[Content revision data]
[Start of section]

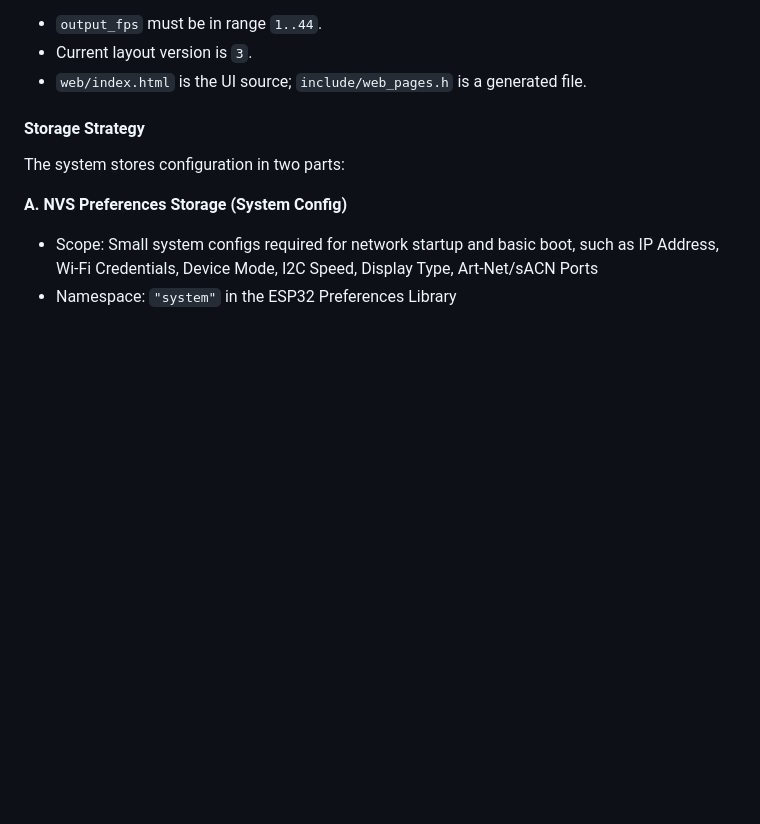
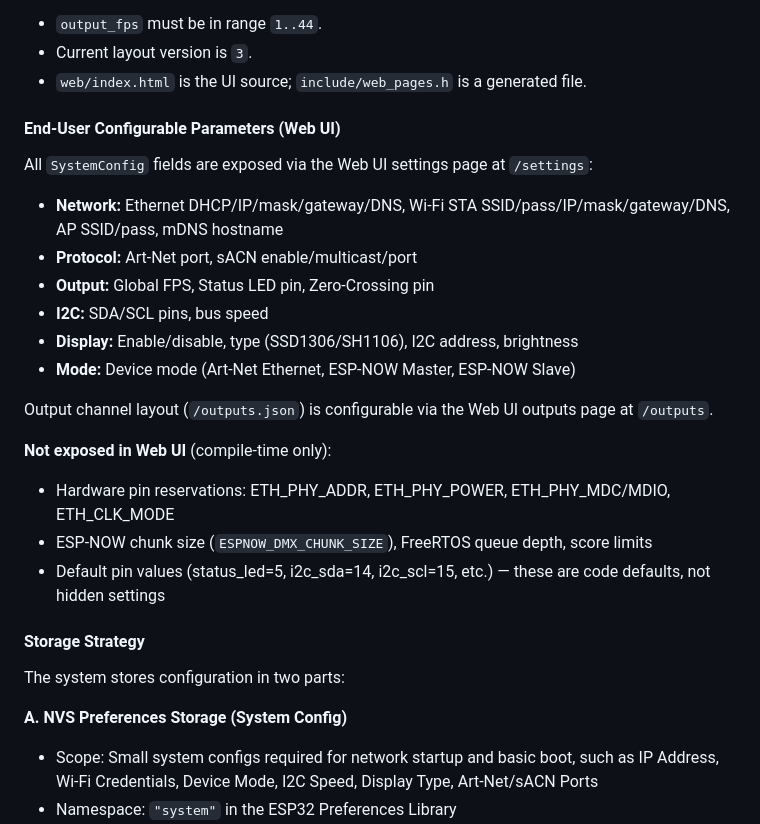
Before and after one commit to nattapatboom/esp32_artnet_2_dmx, a Markdown page: docs/domain_model.md, the part around the change. GitHub-like rendering; blank space fills up the shorter version.

Commit message:
docs(domain_model): add end-user configurable parameters table (Web UI vs compile-time)

```diff
--- a/docs/domain_model.md
+++ b/docs/domain_model.md
@@ -64,6 +64,23 @@ Key rules:
 - `output_fps` must be in range `1..44`.
 - Current layout version is `3`.
 - `web/index.html` is the UI source; `include/web_pages.h` is a generated file.
+
+#### End-User Configurable Parameters (Web UI)
+
+All `SystemConfig` fields are exposed via the Web UI settings page at `/settings`:
+- **Network:** Ethernet DHCP/IP/mask/gateway/DNS, Wi-Fi STA SSID/pass/IP/mask/gateway/DNS, AP SSID/pass, mDNS hostname
+- **Protocol:** Art-Net port, sACN enable/multicast/port
+- **Output:** Global FPS, Status LED pin, Zero-Crossing pin
+- **I2C:** SDA/SCL pins, bus speed
+- **Display:** Enable/disable, type (SSD1306/SH1106), I2C address, brightness
+- **Mode:** Device mode (Art-Net Ethernet, ESP-NOW Master, ESP-NOW Slave)
+
+Output channel layout (`/outputs.json`) is configurable via the Web UI outputs page at `/outputs`.
+
+**Not exposed in Web UI** (compile-time only):
+- Hardware pin reservations: ETH_PHY_ADDR, ETH_PHY_POWER, ETH_PHY_MDC/MDIO, ETH_CLK_MODE
+- ESP-NOW chunk size (`ESPNOW_DMX_CHUNK_SIZE`), FreeRTOS queue depth, score limits
+- Default pin values (status_led=5, i2c_sda=14, i2c_scl=15, etc.) — these are code defaults, not hidden settings
 
 #### Storage Strategy
 
```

[End of section]

# WHAT TO WORK ON
With the pictures excluded, retype the records above verbatim.

# WRITTEN SOLUTION
Before and after one commit to nattapatboom/esp32_artnet_2_dmx, a Markdown page: docs/domain_model.md, the part around the change. GitHub-like rendering; blank space fills up the shorter version.

Commit message:
docs(domain_model): add end-user configurable parameters table (Web UI vs compile-time)

```diff
--- a/docs/domain_model.md
+++ b/docs/domain_model.md
@@ -64,6 +64,23 @@ Key rules:
 - `output_fps` must be in range `1..44`.
 - Current layout version is `3`.
 - `web/index.html` is the UI source; `include/web_pages.h` is a generated file.
+
+#### End-User Configurable Parameters (Web UI)
+
+All `SystemConfig` fields are exposed via the Web UI settings page at `/settings`:
+- **Network:** Ethernet DHCP/IP/mask/gateway/DNS, Wi-Fi STA SSID/pass/IP/mask/gateway/DNS, AP SSID/pass, mDNS hostname
+- **Protocol:** Art-Net port, sACN enable/multicast/port
+- **Output:** Global FPS, Status LED pin, Zero-Crossing pin
+- **I2C:** SDA/SCL pins, bus speed
+- **Display:** Enable/disable, type (SSD1306/SH1106), I2C address, brightness
+- **Mode:** Device mode (Art-Net Ethernet, ESP-NOW Master, ESP-NOW Slave)
+
+Output channel layout (`/outputs.json`) is configurable via the Web UI outputs page at `/outputs`.
+
+**Not exposed in Web UI** (compile-time only):
+- Hardware pin reservations: ETH_PHY_ADDR, ETH_PHY_POWER, ETH_PHY_MDC/MDIO, ETH_CLK_MODE
+- ESP-NOW chunk size (`ESPNOW_DMX_CHUNK_SIZE`), FreeRTOS queue depth, score limits
+- Default pin values (status_led=5, i2c_sda=14, i2c_scl=15, etc.) — these are code defaults, not hidden settings
 
 #### Storage Strategy
 
```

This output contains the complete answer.